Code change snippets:
---------------
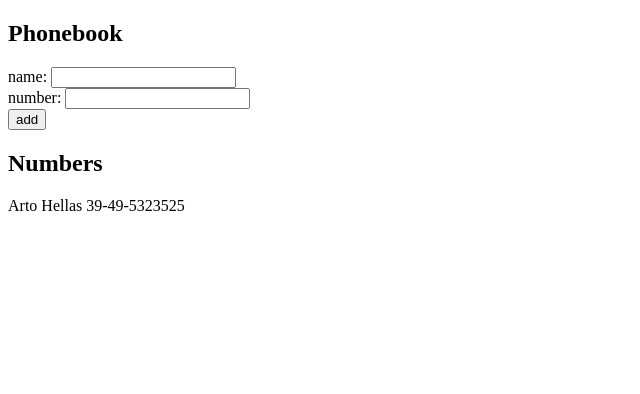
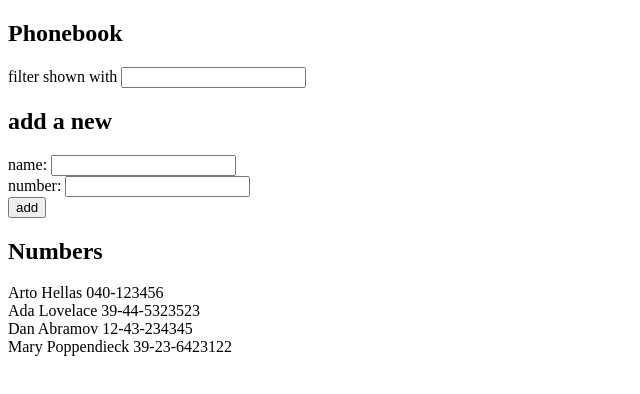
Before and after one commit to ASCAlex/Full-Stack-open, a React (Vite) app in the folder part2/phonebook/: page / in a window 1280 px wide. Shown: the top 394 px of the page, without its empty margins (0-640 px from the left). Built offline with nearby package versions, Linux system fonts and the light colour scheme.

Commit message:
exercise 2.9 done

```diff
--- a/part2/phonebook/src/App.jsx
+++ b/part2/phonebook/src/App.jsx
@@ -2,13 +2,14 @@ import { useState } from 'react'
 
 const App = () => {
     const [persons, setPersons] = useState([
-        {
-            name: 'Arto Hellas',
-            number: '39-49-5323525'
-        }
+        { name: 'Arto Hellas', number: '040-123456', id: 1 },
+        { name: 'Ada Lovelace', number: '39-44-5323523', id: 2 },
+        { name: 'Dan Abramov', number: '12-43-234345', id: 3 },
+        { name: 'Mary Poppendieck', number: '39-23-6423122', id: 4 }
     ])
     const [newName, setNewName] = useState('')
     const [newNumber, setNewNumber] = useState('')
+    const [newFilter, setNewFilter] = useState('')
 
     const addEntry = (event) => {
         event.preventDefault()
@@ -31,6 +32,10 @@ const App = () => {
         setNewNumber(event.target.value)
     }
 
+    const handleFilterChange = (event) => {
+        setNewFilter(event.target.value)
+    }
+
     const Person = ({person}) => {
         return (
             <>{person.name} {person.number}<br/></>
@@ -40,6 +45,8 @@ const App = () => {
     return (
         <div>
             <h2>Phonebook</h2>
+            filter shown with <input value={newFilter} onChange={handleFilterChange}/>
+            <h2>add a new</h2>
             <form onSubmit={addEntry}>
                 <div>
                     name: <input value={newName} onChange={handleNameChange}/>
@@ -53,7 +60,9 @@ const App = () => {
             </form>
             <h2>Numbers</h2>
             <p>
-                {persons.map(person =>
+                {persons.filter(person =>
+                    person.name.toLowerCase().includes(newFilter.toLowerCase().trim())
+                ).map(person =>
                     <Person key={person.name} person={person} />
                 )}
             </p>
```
---------------
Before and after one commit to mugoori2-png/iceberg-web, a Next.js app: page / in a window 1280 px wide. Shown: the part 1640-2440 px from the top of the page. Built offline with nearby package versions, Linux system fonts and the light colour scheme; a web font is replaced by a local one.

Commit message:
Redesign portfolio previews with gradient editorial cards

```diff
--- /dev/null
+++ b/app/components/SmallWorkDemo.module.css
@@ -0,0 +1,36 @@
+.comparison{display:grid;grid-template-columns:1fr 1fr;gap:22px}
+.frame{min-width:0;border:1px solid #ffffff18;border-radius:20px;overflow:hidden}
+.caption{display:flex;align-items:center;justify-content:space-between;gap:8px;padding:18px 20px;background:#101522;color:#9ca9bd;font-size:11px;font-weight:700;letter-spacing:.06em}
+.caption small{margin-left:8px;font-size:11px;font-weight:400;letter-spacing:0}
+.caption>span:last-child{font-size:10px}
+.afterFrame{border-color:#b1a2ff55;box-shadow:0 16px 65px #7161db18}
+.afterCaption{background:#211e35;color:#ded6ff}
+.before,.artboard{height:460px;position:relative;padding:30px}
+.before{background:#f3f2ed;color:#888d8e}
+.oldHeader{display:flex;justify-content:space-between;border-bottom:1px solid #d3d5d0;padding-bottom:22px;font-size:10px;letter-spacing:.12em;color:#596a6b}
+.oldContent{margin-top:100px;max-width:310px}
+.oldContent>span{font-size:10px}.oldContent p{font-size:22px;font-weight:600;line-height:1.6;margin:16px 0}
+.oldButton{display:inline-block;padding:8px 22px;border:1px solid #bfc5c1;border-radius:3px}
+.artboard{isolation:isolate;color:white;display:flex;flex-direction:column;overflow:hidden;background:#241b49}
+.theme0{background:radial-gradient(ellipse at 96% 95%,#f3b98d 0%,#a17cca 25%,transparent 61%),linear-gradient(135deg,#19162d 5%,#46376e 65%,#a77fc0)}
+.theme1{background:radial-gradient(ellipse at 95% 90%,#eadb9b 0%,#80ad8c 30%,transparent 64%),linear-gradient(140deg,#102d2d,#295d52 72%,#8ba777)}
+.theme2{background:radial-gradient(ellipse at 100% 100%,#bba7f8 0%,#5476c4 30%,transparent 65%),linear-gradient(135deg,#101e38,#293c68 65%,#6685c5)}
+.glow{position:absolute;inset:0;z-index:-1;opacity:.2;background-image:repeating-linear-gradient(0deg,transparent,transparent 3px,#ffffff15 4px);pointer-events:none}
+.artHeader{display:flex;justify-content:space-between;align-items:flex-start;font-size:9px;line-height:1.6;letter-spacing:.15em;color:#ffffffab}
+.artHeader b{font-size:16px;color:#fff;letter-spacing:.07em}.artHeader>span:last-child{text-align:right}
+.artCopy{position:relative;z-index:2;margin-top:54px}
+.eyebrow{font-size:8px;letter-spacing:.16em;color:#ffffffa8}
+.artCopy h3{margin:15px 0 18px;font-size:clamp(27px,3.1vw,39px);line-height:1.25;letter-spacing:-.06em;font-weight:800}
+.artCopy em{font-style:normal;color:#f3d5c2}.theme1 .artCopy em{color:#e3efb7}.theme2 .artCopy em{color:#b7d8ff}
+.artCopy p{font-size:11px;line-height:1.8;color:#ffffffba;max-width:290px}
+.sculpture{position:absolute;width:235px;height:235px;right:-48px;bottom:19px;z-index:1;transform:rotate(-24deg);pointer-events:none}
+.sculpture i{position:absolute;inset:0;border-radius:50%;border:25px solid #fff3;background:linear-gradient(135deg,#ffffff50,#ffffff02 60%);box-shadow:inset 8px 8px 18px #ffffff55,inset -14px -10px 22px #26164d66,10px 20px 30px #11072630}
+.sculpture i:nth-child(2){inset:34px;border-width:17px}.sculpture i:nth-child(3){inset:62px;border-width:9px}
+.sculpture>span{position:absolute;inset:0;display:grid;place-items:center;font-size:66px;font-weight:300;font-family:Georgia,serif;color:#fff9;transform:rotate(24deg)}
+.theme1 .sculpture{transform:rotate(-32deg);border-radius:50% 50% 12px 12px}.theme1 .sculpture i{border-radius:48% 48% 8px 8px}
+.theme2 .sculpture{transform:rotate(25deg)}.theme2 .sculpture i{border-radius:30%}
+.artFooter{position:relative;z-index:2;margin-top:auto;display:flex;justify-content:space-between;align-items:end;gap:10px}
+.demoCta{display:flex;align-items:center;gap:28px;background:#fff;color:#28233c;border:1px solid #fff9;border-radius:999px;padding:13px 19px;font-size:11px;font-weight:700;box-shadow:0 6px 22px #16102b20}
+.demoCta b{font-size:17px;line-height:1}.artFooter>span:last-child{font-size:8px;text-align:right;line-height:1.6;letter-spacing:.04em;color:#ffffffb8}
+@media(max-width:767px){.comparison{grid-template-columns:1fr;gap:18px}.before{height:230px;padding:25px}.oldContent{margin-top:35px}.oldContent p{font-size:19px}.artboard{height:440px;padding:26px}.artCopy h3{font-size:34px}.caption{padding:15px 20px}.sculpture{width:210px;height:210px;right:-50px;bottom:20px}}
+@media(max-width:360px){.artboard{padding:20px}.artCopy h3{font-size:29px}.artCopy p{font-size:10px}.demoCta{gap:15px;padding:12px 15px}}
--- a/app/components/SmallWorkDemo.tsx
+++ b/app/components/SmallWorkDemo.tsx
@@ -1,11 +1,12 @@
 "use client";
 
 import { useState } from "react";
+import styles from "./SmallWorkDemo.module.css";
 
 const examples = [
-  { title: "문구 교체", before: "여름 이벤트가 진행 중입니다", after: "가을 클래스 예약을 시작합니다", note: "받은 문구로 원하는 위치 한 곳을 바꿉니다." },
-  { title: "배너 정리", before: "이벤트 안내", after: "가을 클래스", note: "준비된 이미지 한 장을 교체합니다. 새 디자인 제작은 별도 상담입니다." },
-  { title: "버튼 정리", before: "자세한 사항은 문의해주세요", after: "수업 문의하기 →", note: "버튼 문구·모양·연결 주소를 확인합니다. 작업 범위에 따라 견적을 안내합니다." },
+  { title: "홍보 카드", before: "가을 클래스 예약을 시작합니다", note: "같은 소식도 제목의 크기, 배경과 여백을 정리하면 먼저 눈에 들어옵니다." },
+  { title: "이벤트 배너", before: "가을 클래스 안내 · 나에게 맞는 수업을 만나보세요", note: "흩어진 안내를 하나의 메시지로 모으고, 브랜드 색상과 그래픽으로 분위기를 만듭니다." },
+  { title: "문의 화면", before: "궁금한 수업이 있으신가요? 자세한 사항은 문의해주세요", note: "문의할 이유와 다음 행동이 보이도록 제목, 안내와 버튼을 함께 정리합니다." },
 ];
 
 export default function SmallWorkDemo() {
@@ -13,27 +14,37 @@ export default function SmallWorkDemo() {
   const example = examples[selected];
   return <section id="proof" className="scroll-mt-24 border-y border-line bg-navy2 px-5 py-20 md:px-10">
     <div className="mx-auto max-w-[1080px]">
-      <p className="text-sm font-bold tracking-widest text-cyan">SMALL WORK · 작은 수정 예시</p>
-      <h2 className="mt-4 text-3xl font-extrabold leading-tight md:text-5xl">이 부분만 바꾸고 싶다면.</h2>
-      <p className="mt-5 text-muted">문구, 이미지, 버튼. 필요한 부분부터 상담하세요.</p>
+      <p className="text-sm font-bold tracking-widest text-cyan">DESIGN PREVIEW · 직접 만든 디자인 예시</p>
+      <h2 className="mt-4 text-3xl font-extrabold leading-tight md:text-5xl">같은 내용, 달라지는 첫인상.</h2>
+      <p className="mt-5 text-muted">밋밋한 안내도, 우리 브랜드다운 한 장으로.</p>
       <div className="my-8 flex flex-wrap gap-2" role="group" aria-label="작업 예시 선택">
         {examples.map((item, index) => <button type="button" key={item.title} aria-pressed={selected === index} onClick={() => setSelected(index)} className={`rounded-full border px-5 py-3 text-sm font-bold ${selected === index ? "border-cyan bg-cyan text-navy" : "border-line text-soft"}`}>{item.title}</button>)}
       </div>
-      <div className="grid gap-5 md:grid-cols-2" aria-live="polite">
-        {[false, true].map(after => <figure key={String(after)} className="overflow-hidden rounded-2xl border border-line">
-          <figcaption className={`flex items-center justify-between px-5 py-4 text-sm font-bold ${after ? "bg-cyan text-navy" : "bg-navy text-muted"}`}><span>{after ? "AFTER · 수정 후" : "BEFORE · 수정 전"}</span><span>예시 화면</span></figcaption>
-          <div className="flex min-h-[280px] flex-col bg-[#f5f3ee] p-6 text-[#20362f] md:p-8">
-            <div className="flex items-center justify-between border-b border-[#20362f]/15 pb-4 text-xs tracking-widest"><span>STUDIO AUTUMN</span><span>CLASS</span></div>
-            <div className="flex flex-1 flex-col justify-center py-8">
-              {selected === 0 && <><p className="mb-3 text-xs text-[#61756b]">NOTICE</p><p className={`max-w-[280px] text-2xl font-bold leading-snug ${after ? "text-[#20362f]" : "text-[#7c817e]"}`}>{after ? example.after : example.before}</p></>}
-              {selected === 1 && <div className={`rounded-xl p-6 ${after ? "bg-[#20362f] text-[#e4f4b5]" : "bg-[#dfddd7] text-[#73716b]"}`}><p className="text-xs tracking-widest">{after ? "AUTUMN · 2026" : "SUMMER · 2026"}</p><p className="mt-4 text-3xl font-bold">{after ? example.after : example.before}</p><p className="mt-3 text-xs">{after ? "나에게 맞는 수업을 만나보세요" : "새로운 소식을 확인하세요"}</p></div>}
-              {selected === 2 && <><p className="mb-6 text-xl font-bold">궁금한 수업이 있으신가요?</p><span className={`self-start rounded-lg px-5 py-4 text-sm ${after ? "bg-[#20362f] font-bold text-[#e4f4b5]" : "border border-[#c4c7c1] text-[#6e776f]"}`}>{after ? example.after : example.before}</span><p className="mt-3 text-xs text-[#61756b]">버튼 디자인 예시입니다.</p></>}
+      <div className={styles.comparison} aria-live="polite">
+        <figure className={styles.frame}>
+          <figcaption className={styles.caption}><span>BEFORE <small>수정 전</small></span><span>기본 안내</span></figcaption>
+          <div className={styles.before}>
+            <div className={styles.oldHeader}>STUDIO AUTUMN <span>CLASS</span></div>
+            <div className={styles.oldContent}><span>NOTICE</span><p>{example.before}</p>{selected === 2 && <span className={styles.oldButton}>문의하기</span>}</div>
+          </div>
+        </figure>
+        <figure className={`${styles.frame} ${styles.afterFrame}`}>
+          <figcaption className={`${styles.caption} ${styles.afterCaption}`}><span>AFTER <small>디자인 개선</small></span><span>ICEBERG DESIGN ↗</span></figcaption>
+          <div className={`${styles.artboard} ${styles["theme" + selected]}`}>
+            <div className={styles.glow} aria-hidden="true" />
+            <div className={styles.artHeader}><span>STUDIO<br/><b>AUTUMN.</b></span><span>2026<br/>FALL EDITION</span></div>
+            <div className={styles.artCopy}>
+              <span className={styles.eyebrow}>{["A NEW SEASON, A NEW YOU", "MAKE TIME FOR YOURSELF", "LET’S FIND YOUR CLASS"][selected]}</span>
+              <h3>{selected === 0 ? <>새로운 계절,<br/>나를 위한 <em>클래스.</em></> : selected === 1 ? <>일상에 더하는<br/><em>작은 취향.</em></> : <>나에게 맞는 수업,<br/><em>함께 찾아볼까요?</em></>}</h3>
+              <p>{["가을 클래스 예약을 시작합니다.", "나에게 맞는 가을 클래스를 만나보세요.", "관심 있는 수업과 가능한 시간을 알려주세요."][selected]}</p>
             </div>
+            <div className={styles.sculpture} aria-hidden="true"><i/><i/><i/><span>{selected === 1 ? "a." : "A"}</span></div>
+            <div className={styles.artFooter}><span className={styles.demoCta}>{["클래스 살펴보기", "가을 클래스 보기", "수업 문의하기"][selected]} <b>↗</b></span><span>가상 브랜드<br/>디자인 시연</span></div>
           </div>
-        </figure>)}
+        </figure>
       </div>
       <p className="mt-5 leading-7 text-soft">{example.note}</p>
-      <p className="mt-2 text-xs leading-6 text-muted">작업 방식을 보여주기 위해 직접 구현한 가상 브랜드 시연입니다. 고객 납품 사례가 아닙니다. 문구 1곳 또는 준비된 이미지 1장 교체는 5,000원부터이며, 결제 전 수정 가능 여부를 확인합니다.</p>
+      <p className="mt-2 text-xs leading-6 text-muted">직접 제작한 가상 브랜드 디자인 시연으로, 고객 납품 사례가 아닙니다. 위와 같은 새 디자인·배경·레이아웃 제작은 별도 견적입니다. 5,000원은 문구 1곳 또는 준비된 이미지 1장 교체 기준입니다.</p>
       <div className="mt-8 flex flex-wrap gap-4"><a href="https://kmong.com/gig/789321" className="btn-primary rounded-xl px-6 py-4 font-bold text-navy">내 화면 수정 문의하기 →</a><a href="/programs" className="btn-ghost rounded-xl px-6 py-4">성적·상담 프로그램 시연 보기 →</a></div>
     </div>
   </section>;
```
---------------
From the entries, copy every line in which the word "STUDIO" occurs.

-            <div className="flex items-center justify-between border-b border-[#20362f]/15 pb-4 text-xs tracking-widest"><span>STUDIO AUTUMN</span><span>CLASS</span></div>
+            <div className={styles.oldHeader}>STUDIO AUTUMN <span>CLASS</span></div>
+            <div className={styles.artHeader}><span>STUDIO<br/><b>AUTUMN.</b></span><span>2026<br/>FALL EDITION</span></div>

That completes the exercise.